Soldier's funeral postponed for more tests

THE FUNERAL service for murdered soldier Lance Corporal Curtis Marshall originally scheduled for today has been postponed because further forensic tests need to be conducted by pathologist Dr Hubert Daisley.

At 11. 40 p.m. on December 29 last year Marshall was found lying unconscious in the vicinity of the Clothing and Equipment Stores at Defence Force Headquarters, Chaguaramas.

Marshall, 31, was rushed via ambulance to the Seventh Day Adventist Hospital in Cocorite where he was eventually pronounced dead.

On Monday an autopsy conducted at the Forensic Science Centre, Federation Park by pathologist Dr Eastlyn McDonald-Burris stated Marshall's death was due to strangulation.

On Tuesday the preliminary results of a second autopsy conducted at the S D Simpson Memorial Funeral Chapel in Laventille by Dr Hubert Daisley confirmed the results of the first autopsy.

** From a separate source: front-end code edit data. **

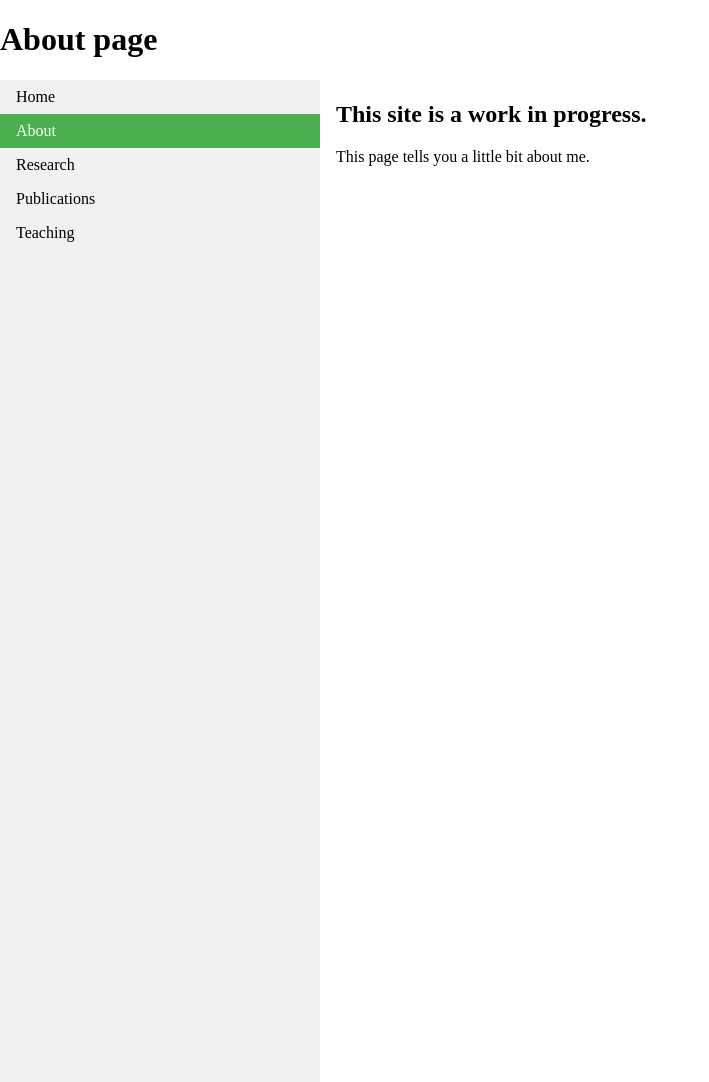
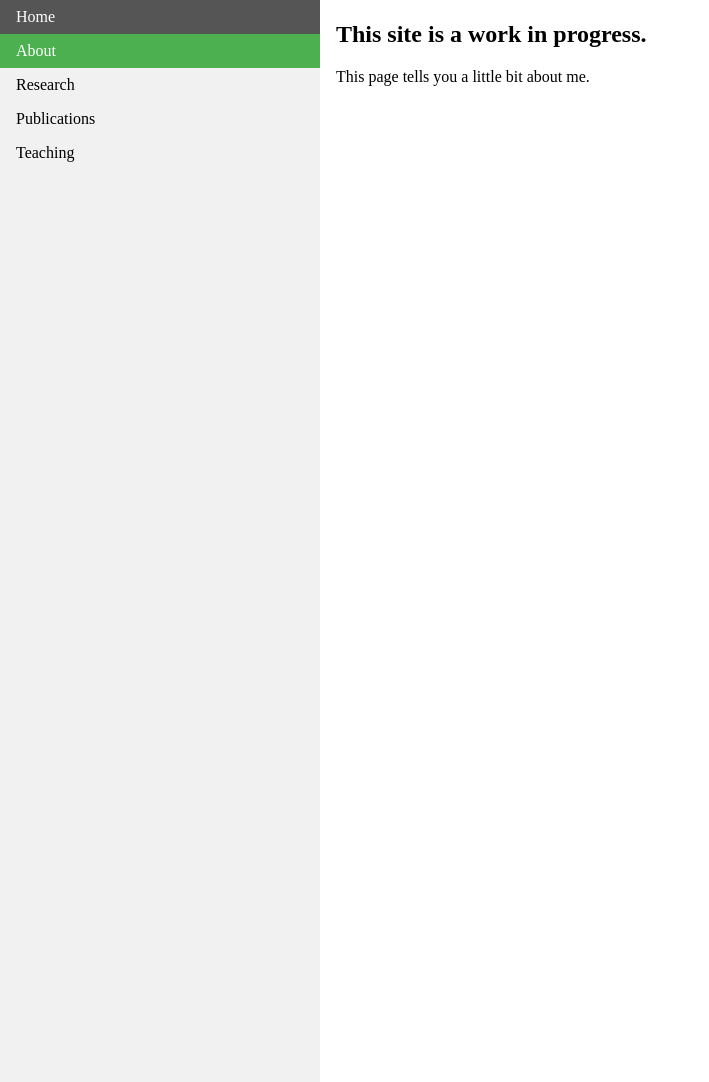
Before and after one commit to tatron/tatron.github.io, a Jekyll site: the page built from about.md, in a window 1280 px wide and 1082 px high. Shown: the whole window, without its empty margins (0-709 px from the left). Built offline with Jekyll 4.4.1, drawn with Linux system fonts in a browser that asks for light colours.

Commit message:
Update about.md

```diff
--- a/about.md
+++ b/about.md
@@ -2,8 +2,6 @@
 layout: default
 title: About
 ---
-# About page
-
 <body>
 
 <ul class="sidenav">
```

Daisley however has not presented his final autopsy report as yet and is conducting his investigations.

On Wednesday Daisley visited the TTDF headquarters to merge his "scientific findings with physical evidence".

On that day it was announced that Marshall would be laid to rest today with full military rites.

Daisley however has called for the funeral service to be postponed as he wants to conduct further tests on Marshall.

Daisley's main focus is said to be Marshall's head injuries.

Marshall's body is being housed at the S D Simpson Memorial Funeral Chapel in Laventille.

Daisley is expected to continue his tests there today.

Deputy Police Commissioner Mervyn Richardson, speaking at the police press briefing yesterday, said the investigations into the matter were "moving ahead at pace".

"That investigation is moving ahead at pace. I can tell you that we spent the whole day there (Wednesday) interviewing members of the Defence Force and other persons and associates of the deceased," Richardson said.

"We are doing all within our powers we are working day and night with the assistance of the Defence Force," he said.

"As recent as 9.30 (yesterday) morning I received a call from (Chief of Defence Staff) Brigadier (Kenrick) Maharaj who has opened the Defence Force to the Police Service in order that we complete this investigation in the quickest possible time; we are doing just that," Richardson said.

Richardson said it was "too early" for the police to make a determination as to what caused Marshall's murder.

"Little too early to talk about findings we are exploring to find. We are exploring at this time. A team of officers under Superintendent Harry and acting superintendent Nanan are exploring all possibilities at this time," he said.

Marshall's wife, Ashlyn John-Marshall, yesterday spoke for the first time.

John-Marshall said her five-year-old daughter, Curtlyn, was the hardest hit by the tragedy.

"Our (her family's) plan was to go to service and come home and drop fireworks. That was our plan for the Old Year's night," John-Marshall said.

"Whenever this funeral takes place I know I will have my task because when everybody goes home and she (Curtlyn) realises that her daddy is not coming back I do not know what I will do," she said.

"I do not know what I will do without him. We had no problems; we were happy," John-Marshall said.